- Bluetooth networking uses the Bluetooth Low Energy (LE) protocol
- It is compatible with devices supporting Bluetooth v4.0
- The Bluetooth SIG group has made specifications available
The evolution of wireless networks has seen the technology move towards inter-device connectivity, and the latest 5G and Wi-Fi standards are aimed at being more pervasive with the power to connect smart cities and homes. Bluetooth isn’t going to be left behind, and to this end, the Bluetooth Special Interest Group (SIG) on Tuesday announced support for mesh networking. The organisation says mesh capabilities will enable Bluetooth to offer many-to-many device communications, adding that support had been optimised for large-scale device networks.
Bluetooth mesh networking uses the Bluetooth Low Energy (LE) protocol, and is compatible with Bluetooth v4.0 specification and higher. The Bluetooth SIG adds that the Bluetooth mesh networking specifications, along with tools needed to qualify products, are now available on the Bluetooth website. Notably, the standard was first previewed back in November 2014. With the technology, Bluetooth evolves from a point-to-point star network topology and makes into a mesh network that keeps on expanding as more and more mesh nodes are added.
Mesh networking capabilities of Bluetooth are claimed to be ideally suited for building automation, sensor networks, and other IoT solutions built out of as many as thousands of devices. The group is touting benefits that Bluetooth brings for many-to-many device communications, including inherently self-healing networks with no single points of failure, scalability for thousands of nodes, industrial-grade security, global interoperability, and a full-stack approach that specifies all aspects of technology from low-level radio up to the high-level application layer.
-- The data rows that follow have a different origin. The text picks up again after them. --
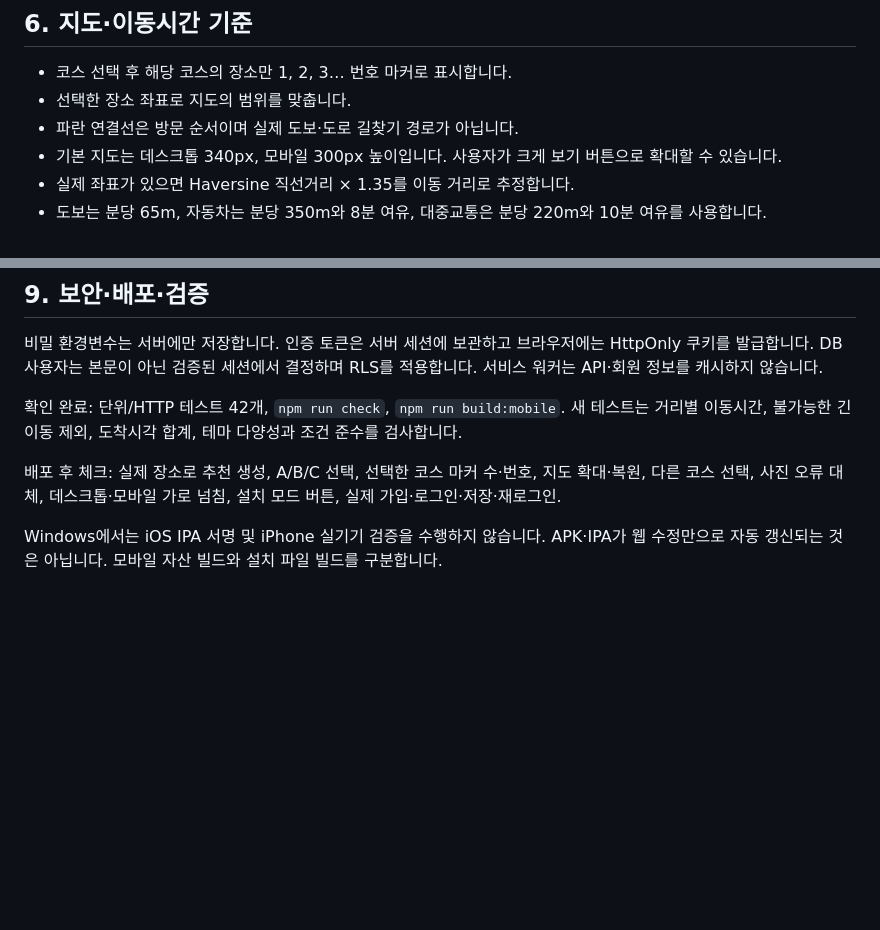
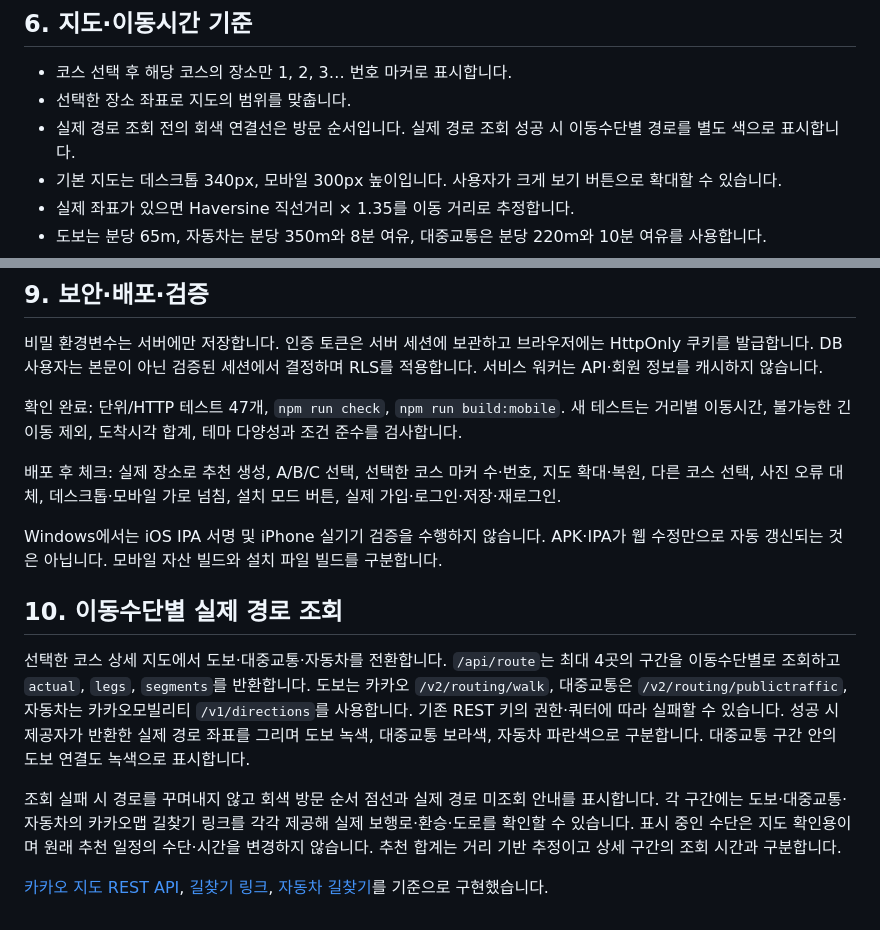
Before and after one commit to hoo419/eodigaji-app, a Markdown page: docs/설계서.md, 2 parts joined by grey strips. GitHub-like rendering; blank space fills up the shorter version.

Commit message:
docs: document real route modes and 47 passing tests

```diff
--- a/docs/설계서.md
+++ b/docs/설계서.md
@@ -128,7 +128,7 @@ AI는 자연어를 조건으로 해석합니다. 서버의 추천 로직이 조
 
 - 코스 선택 후 해당 코스의 장소만 1, 2, 3… 번호 마커로 표시합니다.
 - 선택한 장소 좌표로 지도의 범위를 맞춥니다.
-- 파란 연결선은 방문 순서이며 실제 도보·도로 길찾기 경로가 아닙니다.
+- 실제 경로 조회 전의 회색 연결선은 방문 순서입니다. 실제 경로 조회 성공 시 이동수단별 경로를 별도 색으로 표시합니다.
 - 기본 지도는 데스크톱 340px, 모바일 300px 높이입니다. 사용자가 크게 보기 버튼으로 확대할 수 있습니다.
 - 실제 좌표가 있으면 Haversine 직선거리 × 1.35를 이동 거리로 추정합니다.
 - 도보는 분당 65m, 자동차는 분당 350m와 8분 여유, 대중교통은 분당 220m와 10분 여유를 사용합니다.
@@ -156,8 +156,16 @@ AI는 자연어를 조건으로 해석합니다. 서버의 추천 로직이 조
 
 비밀 환경변수는 서버에만 저장합니다. 인증 토큰은 서버 세션에 보관하고 브라우저에는 HttpOnly 쿠키를 발급합니다. DB 사용자는 본문이 아닌 검증된 세션에서 결정하며 RLS를 적용합니다. 서비스 워커는 API·회원 정보를 캐시하지 않습니다.
 
-확인 완료: 단위/HTTP 테스트 42개, `npm run check`, `npm run build:mobile`. 새 테스트는 거리별 이동시간, 불가능한 긴 이동 제외, 도착시각 합계, 테마 다양성과 조건 준수를 검사합니다.
+확인 완료: 단위/HTTP 테스트 47개, `npm run check`, `npm run build:mobile`. 새 테스트는 거리별 이동시간, 불가능한 긴 이동 제외, 도착시각 합계, 테마 다양성과 조건 준수를 검사합니다.
 
 배포 후 체크: 실제 장소로 추천 생성, A/B/C 선택, 선택한 코스 마커 수·번호, 지도 확대·복원, 다른 코스 선택, 사진 오류 대체, 데스크톱·모바일 가로 넘침, 설치 모드 버튼, 실제 가입·로그인·저장·재로그인.
 
 Windows에서는 iOS IPA 서명 및 iPhone 실기기 검증을 수행하지 않습니다. APK·IPA가 웹 수정만으로 자동 갱신되는 것은 아닙니다. 모바일 자산 빌드와 설치 파일 빌드를 구분합니다.
+
+## 10. 이동수단별 실제 경로 조회
+
+선택한 코스 상세 지도에서 도보·대중교통·자동차를 전환합니다. `/api/route`는 최대 4곳의 구간을 이동수단별로 조회하고 `actual`, `legs`, `segments`를 반환합니다. 도보는 카카오 `/v2/routing/walk`, 대중교통은 `/v2/routing/publictraffic`, 자동차는 카카오모빌리티 `/v1/directions`를 사용합니다. 기존 REST 키의 권한·쿼터에 따라 실패할 수 있습니다. 성공 시 제공자가 반환한 실제 경로 좌표를 그리며 도보 녹색, 대중교통 보라색, 자동차 파란색으로 구분합니다. 대중교통 구간 안의 도보 연결도 녹색으로 표시합니다.
+
+조회 실패 시 경로를 꾸며내지 않고 회색 방문 순서 점선과 실제 경로 미조회 안내를 표시합니다. 각 구간에는 도보·대중교통·자동차의 카카오맵 길찾기 링크를 각각 제공해 실제 보행로·환승·도로를 확인할 수 있습니다. 표시 중인 수단은 지도 확인용이며 원래 추천 일정의 수단·시간을 변경하지 않습니다. 추천 합계는 거리 기반 추정이고 상세 구간의 조회 시간과 구분합니다.
+
+[카카오 지도 REST API](https://developers.kakao.com/docs/en/kakaomap/rest-api), [길찾기 링크](https://apis.map.kakao.com/web/guide/#routeurl), [자동차 길찾기](https://developers.kakaomobility.com/en/guide/navi-api/directions.html)를 기준으로 구현했습니다.
```
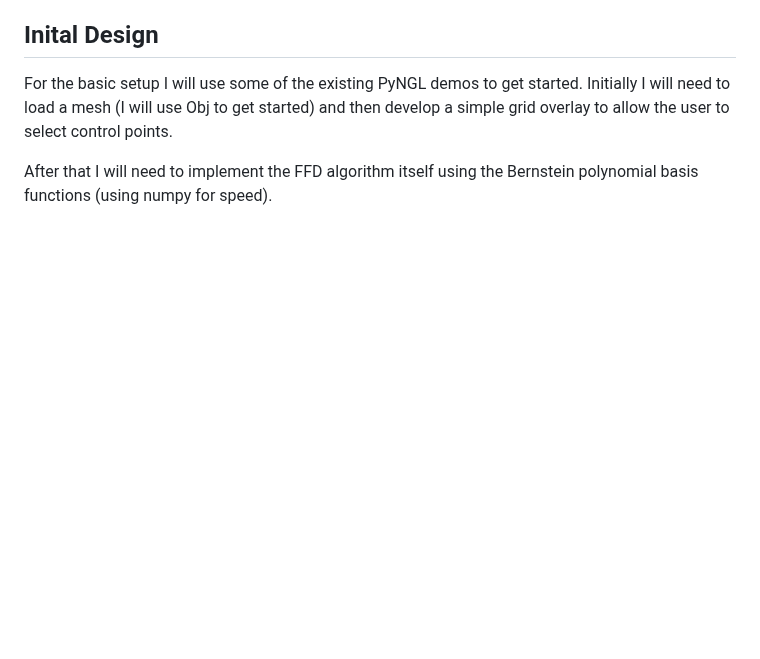
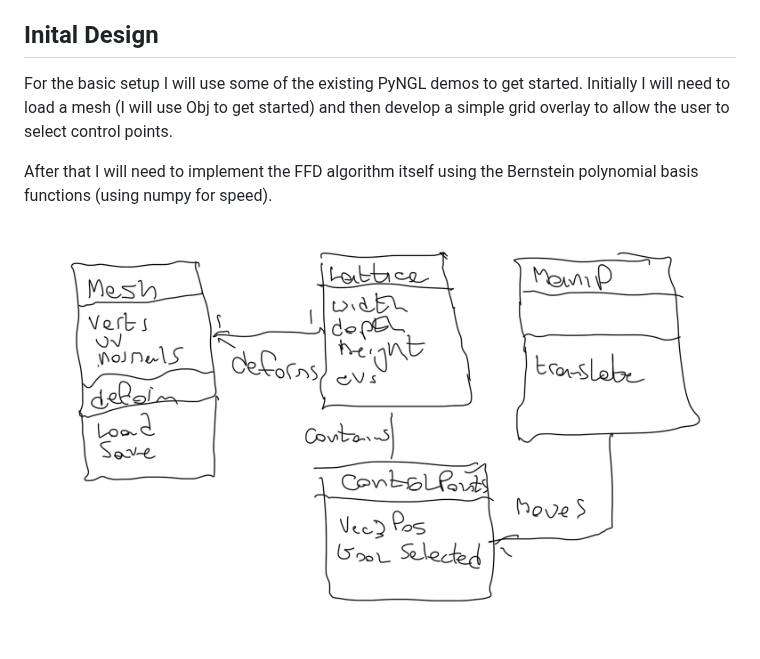
Before and after one commit to NCCA/animationsoftwareengineering26-27-programmingassignment-jmacey, a Markdown page: README.md, the part around the change. Drawn GitHub-style; pictures changed too: images/InitialClassDiagram.png (added); blank space fills up the shorter version.

Commit message:
added initial class diagram

```diff
--- a/README.md
+++ b/README.md
@@ -9,3 +9,5 @@ For this project I am going to develop a simple Free Form Deformation demo using
 For the basic setup I will use some of the existing PyNGL demos to get started. Initially I will need to load a mesh (I will use Obj to get started) and then develop a simple grid overlay to allow the user to select control points.
 
 After that I will need to implement the FFD algorithm itself using the Bernstein polynomial basis functions (using numpy for speed).
+
+![](images/InitialClassDiagram.png)
```
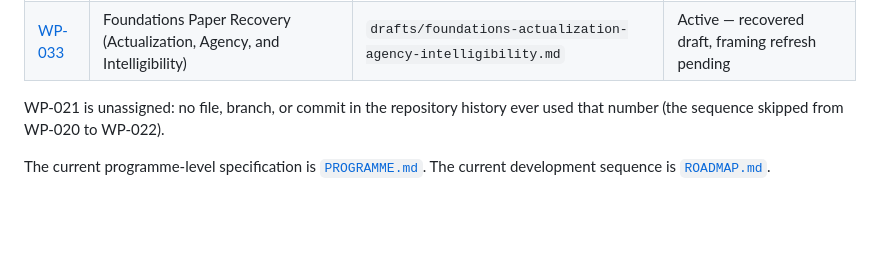
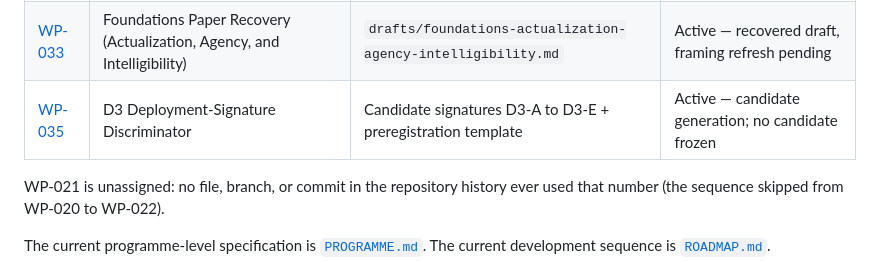
Before and after one commit to jdlongmire/designed-functional-maturity, a Markdown page: work-packages/README.md, the part around the change. Drawn GitHub-style; blank space fills up the shorter version.

```diff
--- a/work-packages/README.md
+++ b/work-packages/README.md
@@ -36,6 +36,7 @@ Systematic development track for the Designed Functional Maturity (DFM) research
 | [WP-031](WP-031-dfm-evidence-registry.md) | DFM Evidence Registry | Biblical, theoretical, and physical evidence registry + appraisal discipline | Active — evidence appraisal |
 | [WP-032](WP-032-historical-integrity-macro-state-initialization.md) | Historical Integrity, Macro-State Initialization, and Explanatory Allocation | Historical-integrity boundary + adversarial case matrix + catastrophe appraisal protocol | Executed — specification baseline |
 | [WP-033](WP-033-foundations-paper-recovery.md) | Foundations Paper Recovery (Actualization, Agency, and Intelligibility) | `drafts/foundations-actualization-agency-intelligibility.md` | Active — recovered draft, framing refresh pending |
+| [WP-035](WP-035-d3-deployment-signature-discriminator.md) | D3 Deployment-Signature Discriminator | Candidate signatures D3-A to D3-E + preregistration template | Active — candidate generation; no candidate frozen |
 
 WP-021 is unassigned: no file, branch, or commit in the repository history ever used that number (the sequence skipped from WP-020 to WP-022).
 
```
Also changed, not shown: work-packages/WP-035-d3-deployment-signature-discriminator.md (added, +95 -0 lines), work-packages/WP-035/preregistration-template.md (added, +32 -0 lines).
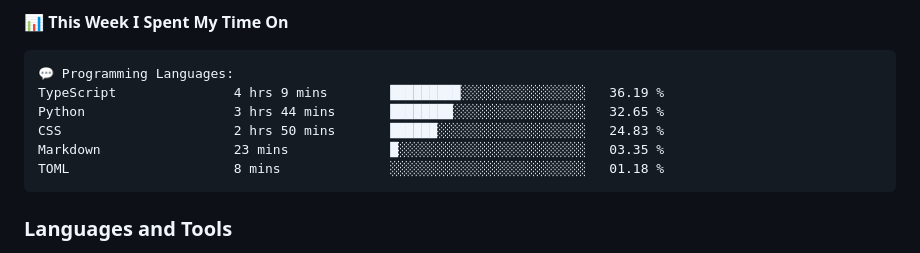
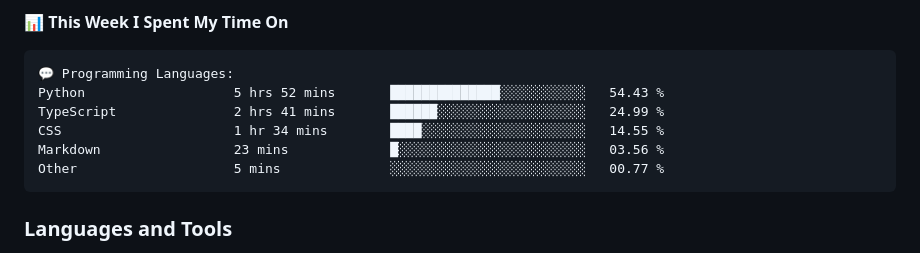
Before and after one commit to DevArtech/devartech, a Markdown page: README.md, the part around the change. Drawn GitHub-style.

Commit message:
Updated with Dev Metrics

````diff
--- a/README.md
+++ b/README.md
@@ -30,11 +30,11 @@
 
 ```text
 💬 Programming Languages:
-TypeScript               4 hrs 9 mins        █████████░░░░░░░░░░░░░░░░   36.19 %
-Python                   3 hrs 44 mins       ████████░░░░░░░░░░░░░░░░░   32.65 %
-CSS                      2 hrs 50 mins       ██████░░░░░░░░░░░░░░░░░░░   24.83 %
-Markdown                 23 mins             █░░░░░░░░░░░░░░░░░░░░░░░░   03.35 %
-TOML                     8 mins              ░░░░░░░░░░░░░░░░░░░░░░░░░   01.18 %
+Python                   5 hrs 52 mins       ██████████████░░░░░░░░░░░   54.43 %
+TypeScript               2 hrs 41 mins       ██████░░░░░░░░░░░░░░░░░░░   24.99 %
+CSS                      1 hr 34 mins        ████░░░░░░░░░░░░░░░░░░░░░   14.55 %
+Markdown                 23 mins             █░░░░░░░░░░░░░░░░░░░░░░░░   03.56 %
+Other                    5 mins              ░░░░░░░░░░░░░░░░░░░░░░░░░   00.77 %
 ```
 
 
````
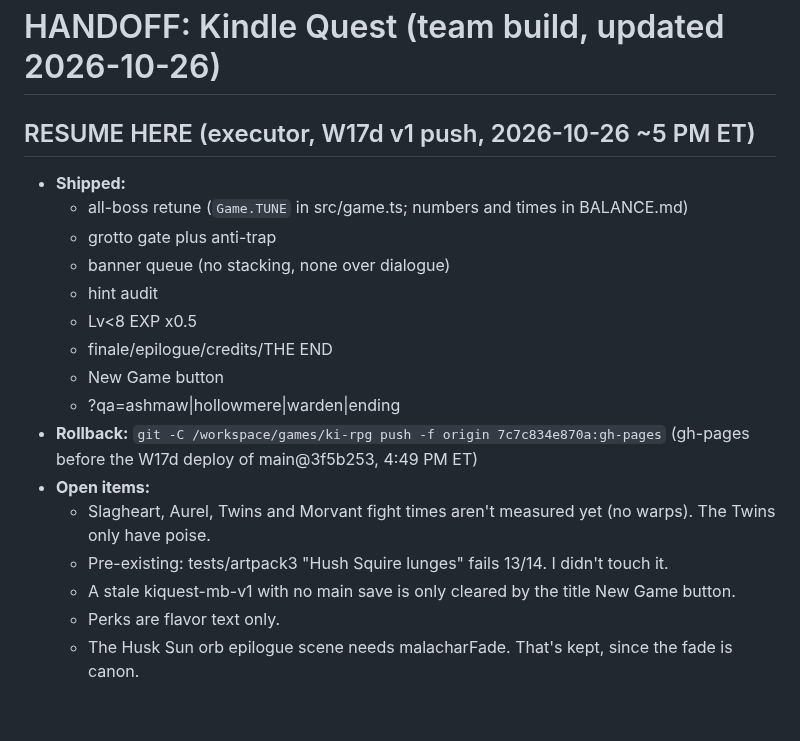
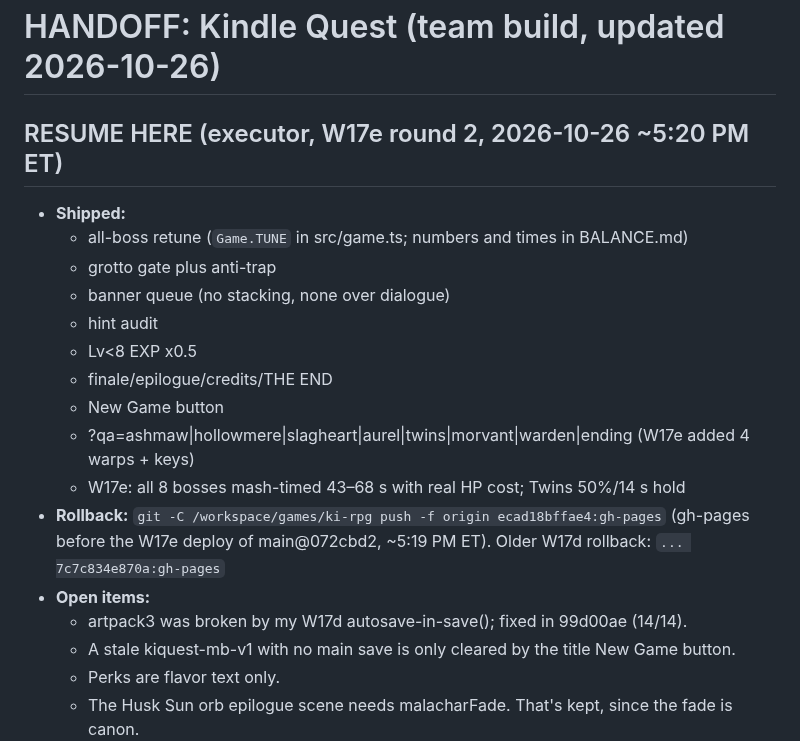
Before and after one commit to unclebill-spec/ki-quest, a Markdown page: HANDOFF.md, the part around the change. Rendered like a GitHub page; blank space fills up the shorter version.

Commit message:
HANDOFF: W17e rollback + status

```diff
--- a/HANDOFF.md
+++ b/HANDOFF.md
@@ -1,5 +1,5 @@
 # HANDOFF: Kindle Quest (team build, updated 2026-10-26)
-## RESUME HERE (executor, W17d v1 push, 2026-10-26 ~5 PM ET)
+## RESUME HERE (executor, W17e round 2, 2026-10-26 ~5:20 PM ET)
 - **Shipped:**
   - all-boss retune (`Game.TUNE` in src/game.ts; numbers and times in BALANCE.md)
   - grotto gate plus anti-trap
@@ -8,11 +8,11 @@
   - Lv<8 EXP x0.5
   - finale/epilogue/credits/THE END
   - New Game button
-  - ?qa=ashmaw|hollowmere|warden|ending
-- **Rollback:** `git -C /workspace/games/ki-rpg push -f origin 7c7c834e870a:gh-pages` (gh-pages before the W17d deploy of main@3f5b253, 4:49 PM ET)
+  - ?qa=ashmaw|hollowmere|slagheart|aurel|twins|morvant|warden|ending (W17e added 4 warps + keys)
+  - W17e: all 8 bosses mash-timed 43–68 s with real HP cost; Twins 50%/14 s hold
+- **Rollback:** `git -C /workspace/games/ki-rpg push -f origin ecad18bffae4:gh-pages` (gh-pages before the W17e deploy of main@072cbd2, ~5:19 PM ET). Older W17d rollback: `... 7c7c834e870a:gh-pages`
 - **Open items:**
-  - Slagheart, Aurel, Twins and Morvant fight times aren't measured yet (no warps). The Twins only have poise.
-  - Pre-existing: tests/artpack3 "Hush Squire lunges" fails 13/14. I didn't touch it.
+  - artpack3 was broken by my W17d autosave-in-save(); fixed in 99d00ae (14/14).
   - A stale kiquest-mb-v1 with no main save is only cleared by the title New Game button.
   - Perks are flavor text only.
   - The Husk Sun orb epilogue scene needs malacharFade. That's kept, since the fade is canon.
```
As we mentioned, the new Bluetooth mesh networking standard will take on both 5G and Wi-Fi in the eyes of manufacturers for their inter-device communications, but of course, solutions integrating all three are possible.
Speaking on the launch of the Bluetooth mesh networking specification, Mark Powell, executive director for Bluetooth SIG, said, “By adding support for mesh networking, the Bluetooth member community is continuing a long history of focused innovation to help new, up-and-coming markets flourish. In the same way the connected device market experienced rapid growth after the introduction of Bluetooth Low Energy, we believe Bluetooth mesh networking can play a vital role in helping early stage markets, such as building automation and wireless sensor networks, experience more rapid growth.”